Microsoft declined to name whose presidential campaign the Iranian hackers targeted. Reuters reported Friday that the hackers were targeting President Donald Trump's campaign, noting that his campaign's official website is the only candidate's page linked to Microsoft's cloud email service.
The group, which Microsoft called Phosphorous, attacked 241 email accounts, and successfully infiltrated four accounts in its campaign, the company said. US government officials and the presidential campaign were not among the four compromised accounts.
Microsoft said it believes the hackers are linked to the Iranian government. They gained access to four accounts by tricking password reset features, the company said.
"While the attacks we're disclosing today were not technically sophisticated, they attempted to use a significant amount of personal information both to identify the accounts belonging to their intended targets and in a few cases to attempt attacks," Burt said in the post.
The director of the US' Cybersecurity and Infrastructure Security Agency, Chris Krebs, said the agency is aware of the hacking attempts, and is working with Microsoft to investigate.
"While much of this activity can likely be attributed to run-of-the-mill foreign intelligence service work, Microsoft's claims that a presidential campaign was targeted is yet more evidence that our adversaries are looking to undermine our democratic institutions," Krebs said in a statement.
The attempted hacks on a US presidential campaign highlight concerns surrounding the 2020 election. Russian hackers successfully accessed the Democratic National Committee's servers in 2016, leading to significant election interference during the presidential election. The efforts continued for the midterm elections, as hackers targeted then-Sen. Claire McCaskill in June 2018.
Google had also warned lawmakers in 2018 that foreign hackers would be targeting their Gmail accounts. US politicians are a prime target for cyberattacks as the 2020 presidential election approaches. Nation-state actors are looking to access sensitive documents from political campaigns to interfere with US politics.
Microsoft didn't disclose which presidential campaign was targeted in the attack. The Iranian hackers would seek access to a secondary email tied to the target's Microsoft account. Once they had access to that account, they would prompt a password reset and use that to break in, the company said.
In some cases, the hackers used phone numbers associated with the accounts, a technique similar to how Twitter CEO Jack Dorsey had his account hacked.
Originally published Oct. 4, 9:24 a.m. PT.
Update, 9:39 a.m. PT: To add more details on the hacking attempts.
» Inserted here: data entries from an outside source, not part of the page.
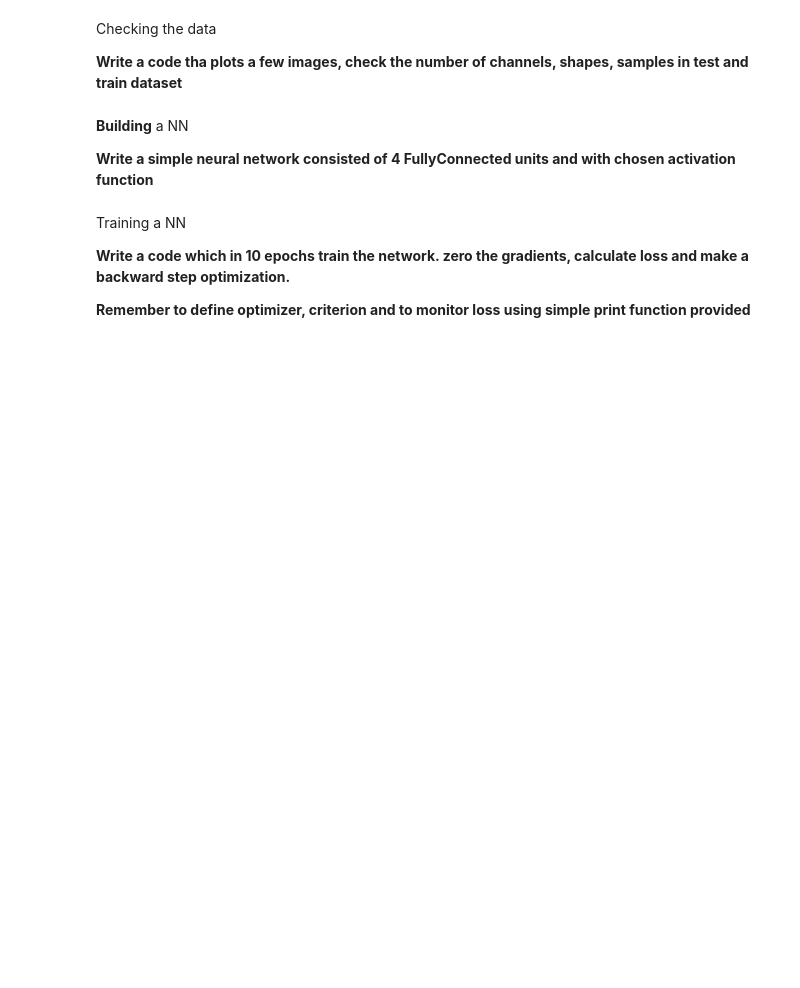
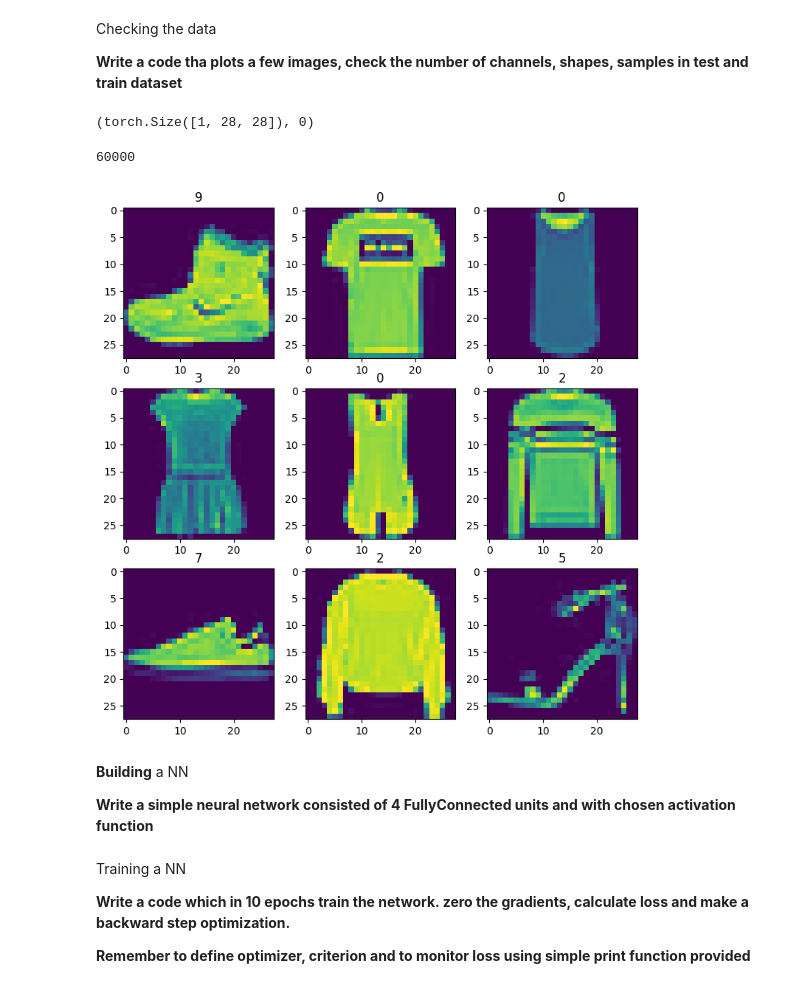
Before and after one commit to Kruszylo/image_processing, a Jupyter notebook: Copy_of_RPIntroNN.ipynb, the cells around one changed output. Drawn from its saved outputs; the diff is of its cells as text; code cells hidden in the pictures; blank space fills up the shorter version.

```diff
--- a/Copy_of_RPIntroNN.ipynb
+++ b/Copy_of_RPIntroNN.ipynb
@@ -33,5 +67,5 @@ Downloading the data, FashinMNiST, check: https://github.com/zalandoresearch/fas
 # %%
 from torchvision.transforms import ToTensor
 # %%
-ds = FashionMNIST('./data', train=True, target_transform=None, download=True, transform=#TODO)
-ds_test = FashionMNIST('./data', train=False, target_transform=None, download=True, transform=#TODO)
+ds = FashionMNIST('./data', train=True, target_transform=None, download=True, transform=ToTensor())
+ds_test = FashionMNIST('./data', train=False, target_transform=None, download=True, transform=ToTensor())
@@ -43,15 +88,24 @@ Checking the data
 # %%
 x, y = ds[1]
 x.shape, y
+# %% [output]
+(torch.Size([1, 28, 28]), 0)
 # %%
 len(ds)
+# %% [output]
+60000
 # %%
 plt.figure(figsize=(9, 9))
 
 for i in range(9):
-    #TODO
+    plt.subplot(331 + i ) #first and second digit - sizes of plot matrix, third - id of cell
+    img, y = ds[i]
+    plt.imshow(img[0])
+    plt.title(y)
 
 plt.show()
+# %% [output]
+[figure, added]
 # %% [markdown]
 **Building** a NN
 
```
Also changed, not shown: parts of 9 cells of this notebook.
Update, 11 a.m. PT: With comment from CISA. Update, 1:21 p.m. PT: Adds reported information on whose campaign the Iranian hackers targeted.